India’s communication satellite CMS-01 was successfully launched by PSLV-C50 on Wednesday December 17, 2020 from the Satish Dhawan Space Centre (SDSC) SHAR, Sriharikota.
PSLV-C50 lifted off from the Second Launch Pad of SDSC SHAR at 15:41 hours (IST) carrying CMS-01. After a flight of about 20 minutes 12 seconds, the vehicle injected the satellite into its intended orbit.
After injection, the solar panels of CMS-01 were automatically deployed and ISRO’s Master Control Facility at Hassan has assumed the control of the satellite. In the coming days, orbit raising manoeuvers will be executed to position the satellite in the Geostationary Orbit at its designated location.
After the successful launch, ISRO Chairman Dr K Sivan appreciated the tireless efforts of both the satellite and launch vehicle teams in realising this mission amidst the COVID-19 pandemic.
CMS-01 is a communication satellite envisaged for providing services in Extended-C Band of the frequency spectrum. The Extended-C Band coverage will include Indian mainland, Andaman-Nicobar & Lakshadweep Islands. CMS-01 is the 42nd Communication Satellite of India.

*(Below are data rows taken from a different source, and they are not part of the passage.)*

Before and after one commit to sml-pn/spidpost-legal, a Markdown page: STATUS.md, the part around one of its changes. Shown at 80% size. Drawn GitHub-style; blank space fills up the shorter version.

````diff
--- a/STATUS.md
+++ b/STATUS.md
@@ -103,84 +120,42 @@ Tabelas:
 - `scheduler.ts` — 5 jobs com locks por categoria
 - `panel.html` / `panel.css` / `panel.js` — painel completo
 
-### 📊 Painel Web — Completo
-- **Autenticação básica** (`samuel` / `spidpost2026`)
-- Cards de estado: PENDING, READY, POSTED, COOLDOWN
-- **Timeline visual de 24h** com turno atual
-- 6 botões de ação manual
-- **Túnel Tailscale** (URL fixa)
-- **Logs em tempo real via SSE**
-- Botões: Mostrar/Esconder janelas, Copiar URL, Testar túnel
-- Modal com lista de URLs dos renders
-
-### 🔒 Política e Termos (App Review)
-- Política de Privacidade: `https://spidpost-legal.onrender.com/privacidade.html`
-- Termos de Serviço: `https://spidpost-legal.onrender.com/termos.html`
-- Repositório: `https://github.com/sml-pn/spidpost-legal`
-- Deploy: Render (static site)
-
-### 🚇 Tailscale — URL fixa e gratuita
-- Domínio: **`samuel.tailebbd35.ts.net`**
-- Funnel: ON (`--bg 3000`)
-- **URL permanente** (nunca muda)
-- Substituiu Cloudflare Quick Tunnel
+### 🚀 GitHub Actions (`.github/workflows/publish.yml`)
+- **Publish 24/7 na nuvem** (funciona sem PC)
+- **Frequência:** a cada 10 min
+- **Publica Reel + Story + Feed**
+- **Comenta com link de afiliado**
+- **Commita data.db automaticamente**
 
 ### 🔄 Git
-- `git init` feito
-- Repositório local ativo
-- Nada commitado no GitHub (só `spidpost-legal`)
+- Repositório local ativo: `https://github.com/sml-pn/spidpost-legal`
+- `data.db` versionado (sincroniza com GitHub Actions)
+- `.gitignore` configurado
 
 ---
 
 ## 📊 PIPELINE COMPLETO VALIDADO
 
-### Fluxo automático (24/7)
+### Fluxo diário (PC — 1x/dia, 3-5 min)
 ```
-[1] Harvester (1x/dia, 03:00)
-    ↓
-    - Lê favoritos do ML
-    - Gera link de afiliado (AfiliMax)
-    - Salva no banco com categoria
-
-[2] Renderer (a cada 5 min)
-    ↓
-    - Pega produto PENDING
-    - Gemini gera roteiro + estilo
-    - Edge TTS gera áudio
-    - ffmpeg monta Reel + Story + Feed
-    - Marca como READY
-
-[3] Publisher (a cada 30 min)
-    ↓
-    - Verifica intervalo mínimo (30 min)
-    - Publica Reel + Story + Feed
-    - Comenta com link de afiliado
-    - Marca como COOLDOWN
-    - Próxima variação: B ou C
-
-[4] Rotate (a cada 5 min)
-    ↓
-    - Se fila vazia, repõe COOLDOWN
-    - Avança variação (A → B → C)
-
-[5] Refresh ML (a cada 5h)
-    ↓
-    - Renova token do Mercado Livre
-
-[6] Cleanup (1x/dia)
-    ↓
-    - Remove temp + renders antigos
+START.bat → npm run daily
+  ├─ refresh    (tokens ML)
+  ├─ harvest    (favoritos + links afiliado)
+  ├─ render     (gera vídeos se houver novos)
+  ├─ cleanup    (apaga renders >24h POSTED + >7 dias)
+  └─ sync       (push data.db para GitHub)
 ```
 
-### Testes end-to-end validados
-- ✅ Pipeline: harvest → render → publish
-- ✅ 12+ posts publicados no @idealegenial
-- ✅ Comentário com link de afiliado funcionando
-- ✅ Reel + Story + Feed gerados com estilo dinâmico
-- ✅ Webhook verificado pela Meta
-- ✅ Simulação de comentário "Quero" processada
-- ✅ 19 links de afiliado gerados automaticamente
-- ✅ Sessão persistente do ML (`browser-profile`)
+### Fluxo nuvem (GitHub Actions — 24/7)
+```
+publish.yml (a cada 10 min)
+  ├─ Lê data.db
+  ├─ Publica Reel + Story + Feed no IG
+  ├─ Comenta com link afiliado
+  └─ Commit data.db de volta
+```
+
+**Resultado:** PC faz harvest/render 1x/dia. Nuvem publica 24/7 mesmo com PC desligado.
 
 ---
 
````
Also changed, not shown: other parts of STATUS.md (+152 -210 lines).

PSLV-C50 is the 52nd flight of PSLV and 22nd flight of PSLV in ‘XL’ configuration (with 6 strap-on motors). This was the 77th launch vehicle mission from SDSC SHAR, Sriharikota.
Talking about the upcoming PSLV-C51 mission, Dr K Sivan said “The mission will be fruition of the space reforms recently introduced in the country.” Further he added that the mission will carry three satellites built by private entities.
Earlier on Jan. 17, 2020, ISRO launched 3,357 kg communication satellite GSAT-30 by the European space agency Arianespace rocket Ariane 5.
Further, CMS-01 is the first communication satellite that ISRO has orbited under its new satellite naming scheme.
ISRO has recently decided to go generic in naming its satellites. It had earlier named its earth observation satellites as EOS and the communication satellites are being named as CMS.
“Nowadays satellites have multiple payloads for varied users and hence a thematic satellite may be a misnomer and ISRO might have decided to go for a generic name,” said M. Annadurai, who retired as director of U.R. Rao Satellite Center (formerly ISRO Satellite Centre).
Be that as it may, at about 3.41 p.m. the 320 tonne-PSLV-C50 rocket blasted off from the second launch pad here and slowly rose-up towards the skies with thick orange flame at its tail.
The rocket slowly gained speed as it went up while emitting a rolling thunder sound.
About 20 minutes into its flight, the PSLV-C50 rocket ejected CMS-01 into geosynchronous transfer orbit (GTO) and from there, the satellite will be taken up and positioned at geosynchronous orbit.
The Indian space agency had earlier planned the maiden launch of its new small rocket Small Satellite Launch Vehicle (SSLV) carrying EOS-02 (Earth Observation Satellite), and Geosynchronous Satellite Launch Vehicle-F10 (GSLV) carrying EOS-3 before the close of 2020.
The other Indian satellites that are ready for launch are GISAT and Microsat-2A.
The launch of the GISAT-1 satellite slated for March 5 this year was postponed due to technical reasons a day before the launch.
The GISAT-1 satellite will be carried by a GSLV rocket. The GSLV rocket was dismantled after the launch was called off and is being refurbished. The rocket’s cryogenic engine has been brought down and it is being readied again.
But they all will have to wait for the dawn of 2021.